Similarly, our volunteers bear witness to unjust and dangerous living and employment conditions that marginalize hard-working men and women. Our staff invites volunteers to accompany legal outreach and visit migrant labor camps during evenings of the growing season. We hope that through this experience, volunteers will affirm the rights of farmworkers and gain a better understanding of socio-economic issues impacting farmworkers and immigrants. WFJ volunteers are encouraged to take follow-up action on behalf of farm workers, as well as educate their personal communities about farm worker injustice in North Carolina.
Details and Frequently Asked Questions
Why does the Farmworker Unit go on outreach?
Migrant farm workers live in isolated labor camps of their employers, and lack access to transportation, telephone, health and legal providers, and other necessities. Workers do not readily encounter information about their employment rights and health hazards, such as exposure to the use of pesticides. Therefore, we discuss and distribute information to workers, as well as provide our contact information for further consultation or legal action.
What will I do as a volunteer?
Volunteers accompany two Farmworker Unit staff members in our agency’s vehicle.
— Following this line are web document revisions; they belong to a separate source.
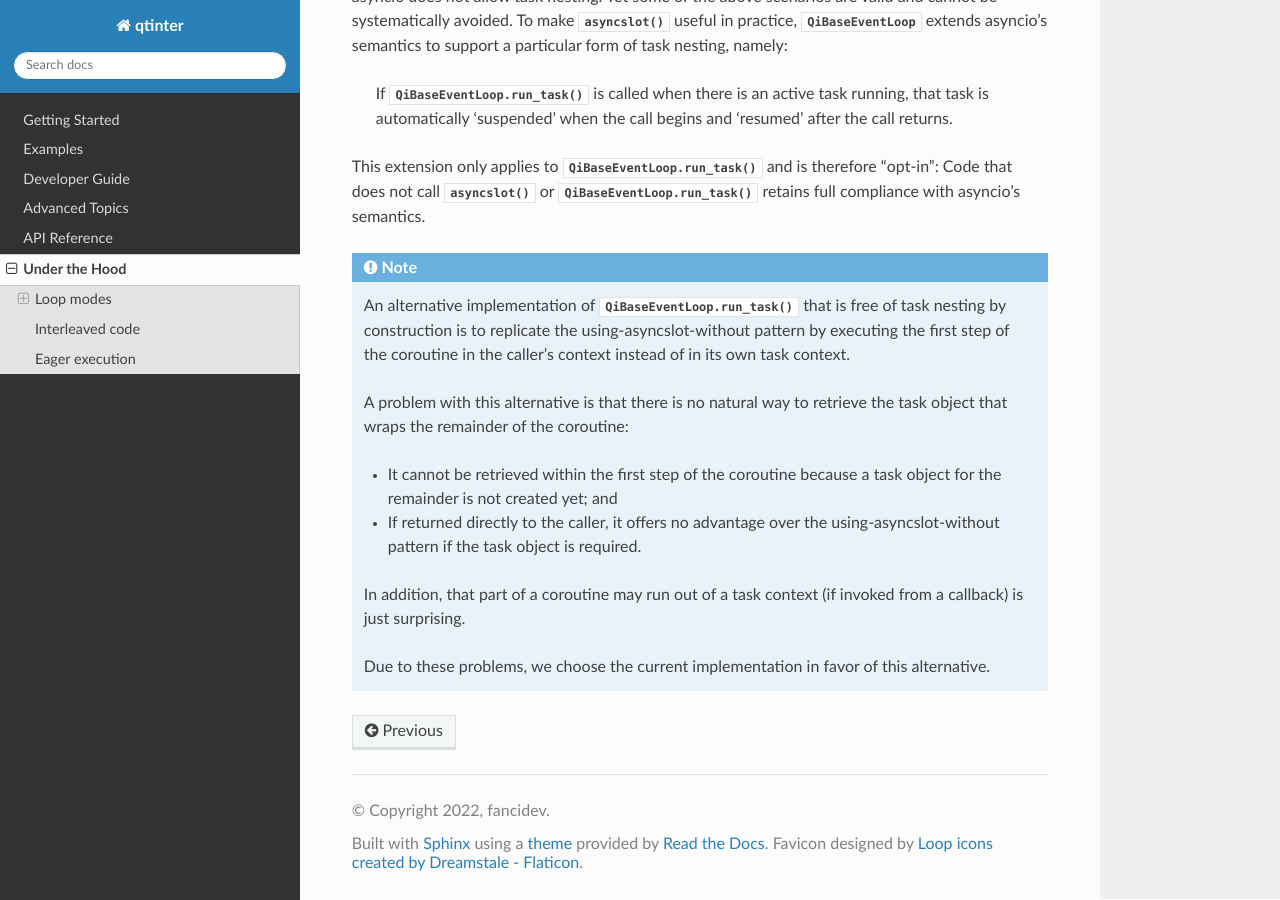
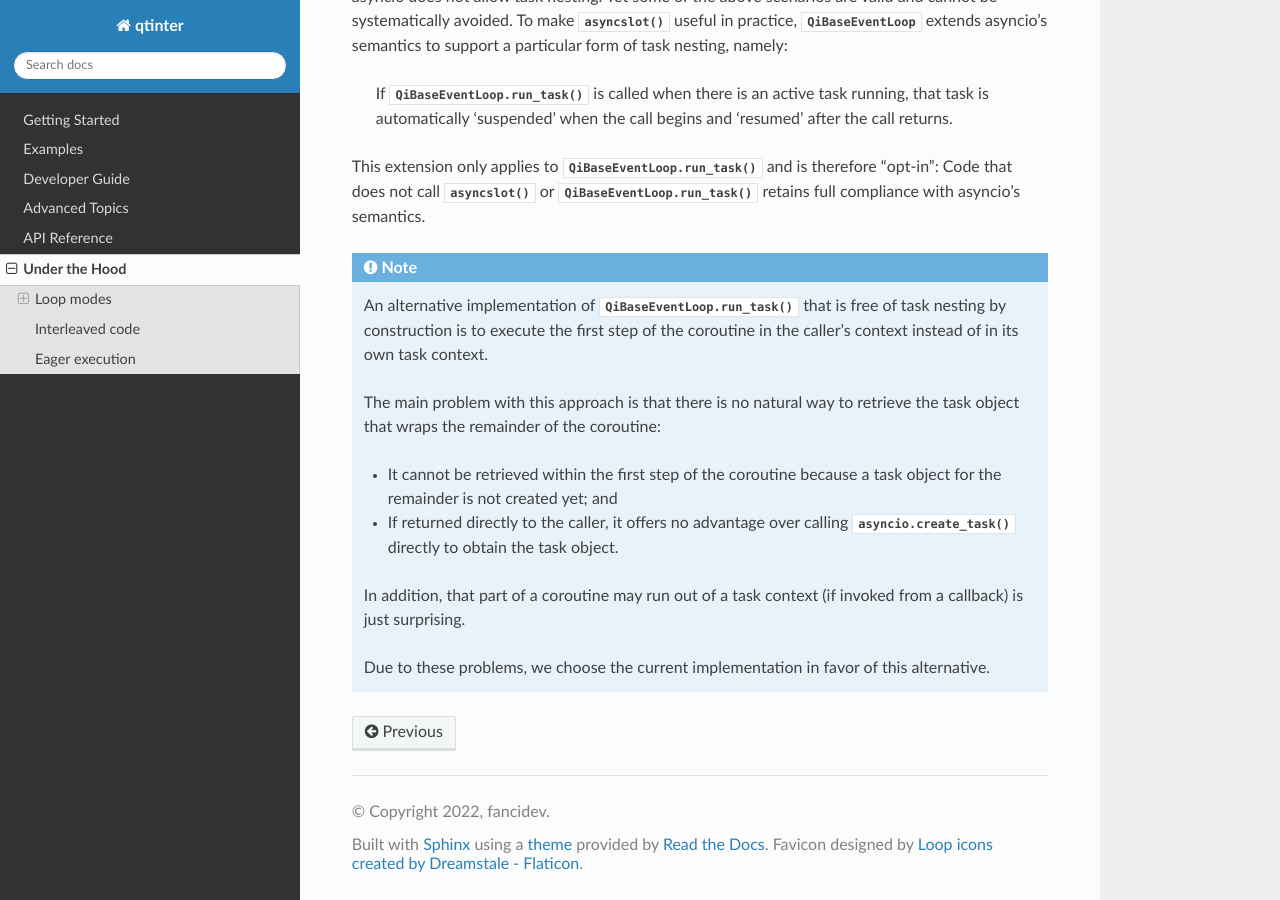
Before and after one commit to fancidev/qtinter, a Sphinx documentation site: the page built from docs/internals.rst, in a window 1280 px wide and 900 px high, scrolled down 2963 px. Built offline with Sphinx 7.4.7 and the Read the Docs theme 2.0.0, drawn with Linux system fonts in a browser that asks for light colours; the version number could not be read and is left out.

Commit message:
Update docs.

```diff
--- a/docs/index.rst
+++ b/docs/index.rst
@@ -13,9 +13,9 @@ for Python, allowing you to use one from the other seamlessly.
   from Qt and vice versa.  **No refactoring** of your existing codebase
   is required.
 
-* *Reliable*: :mod:`qtinter` runs on top of a Qt event loop and passes
+* *Reliable*: :mod:`qtinter` features **100% code coverage** and passes
   the **entire asyncio test suite**.  Rest assured that your favorite
-  asyncio or Qt component **will work**.
+  asyncio or Qt component will work.
 
 Read on for detailed documentation on :mod:`qtinter`.
 
--- a/docs/internals.rst
+++ b/docs/internals.rst
@@ -172,12 +172,11 @@ semantics.
 .. note::
 
    An alternative implementation of :meth:`QiBaseEventLoop.run_task`
-   that is free of task nesting by construction is to replicate the
-   :ref:`using-asyncslot-without` pattern by executing the first step
-   of the coroutine in the caller's context instead of in its own task
-   context.
+   that is free of task nesting by construction is to execute the
+   first step of the coroutine in the caller's context instead of
+   in its own task context.
 
-   A problem with this alternative is that there is no natural
+   The main problem with this approach is that there is no natural
    way to retrieve the task object that wraps the remainder of the
    coroutine:
 
@@ -185,8 +184,8 @@ semantics.
      because a task object for the remainder is not created yet; and
 
    - If returned directly to the caller, it offers no advantage
-     over the :ref:`using-asyncslot-without` pattern if the task
-     object is required.
+     over calling :func:`asyncio.create_task` directly to obtain
+     the task object.
 
    In addition, that part of a coroutine may run out of a task context
    (if invoked from a callback) is just surprising.
```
At the camps volunteers take notes on labor camp demographics, take pictures, hand out brochures, and interact with workers. Volunteers are encouraged to ask questions and discuss observations with our staff.
Do I have to know Spanish?
Spanish is helpful but not required. Our staff can translate dialogue with workers. Although the majority of workers we visit speak Spanish, we also visit workers whose first language is English. On occasion, we visit workers who do not speak English or Spanish.
When will I go on outreach?
Volunteers schedule visits Monday-Thursday evenings, during the peak growing season in North Carolina, June-October. Volunteers meet at the Legal Aid office in downtown Raleigh at 5:30pm. Outreach lasts a few hours, returning to the Legal Aid office around 9-10pm. Ideally we ask that volunteers commit two evenings a month.
What if something comes up and I cannot go on outreach that evening?
Please notify the volunteer coordinator at least 24 hours in advance.
Where will I go on outreach?
We usually travel 1-2 hours outside of Raleigh. Each evening we generally try to visit 3-4 camps in the surrounding counties.
Can I bring a friend with me?
Yes, but you must schedule friends in advance because we can only take two volunteers per evening.
What should I wear and bring on outreach?
Dress casually and conservatively. Long-pants, closed-toed shoes, and bug spray are appropriate for rural areas. You may bring cameras, only to take pictures with the permission of the workers.
How do I become a volunteer and schedule outreach?
Send an email to Sebastian Villa Bahamon, the Witness for Justice Coordinator, or contact us by phone at: (919) 856-2180.
Orientation sessions are held at the beginning of the season for new and returning volunteers. The sessions will cover the dynamics of outreach as well as an overview of farmworker legal issues. In addition, you will receive an informational packet.
Click here to download a brochure about the Witness for Justice program.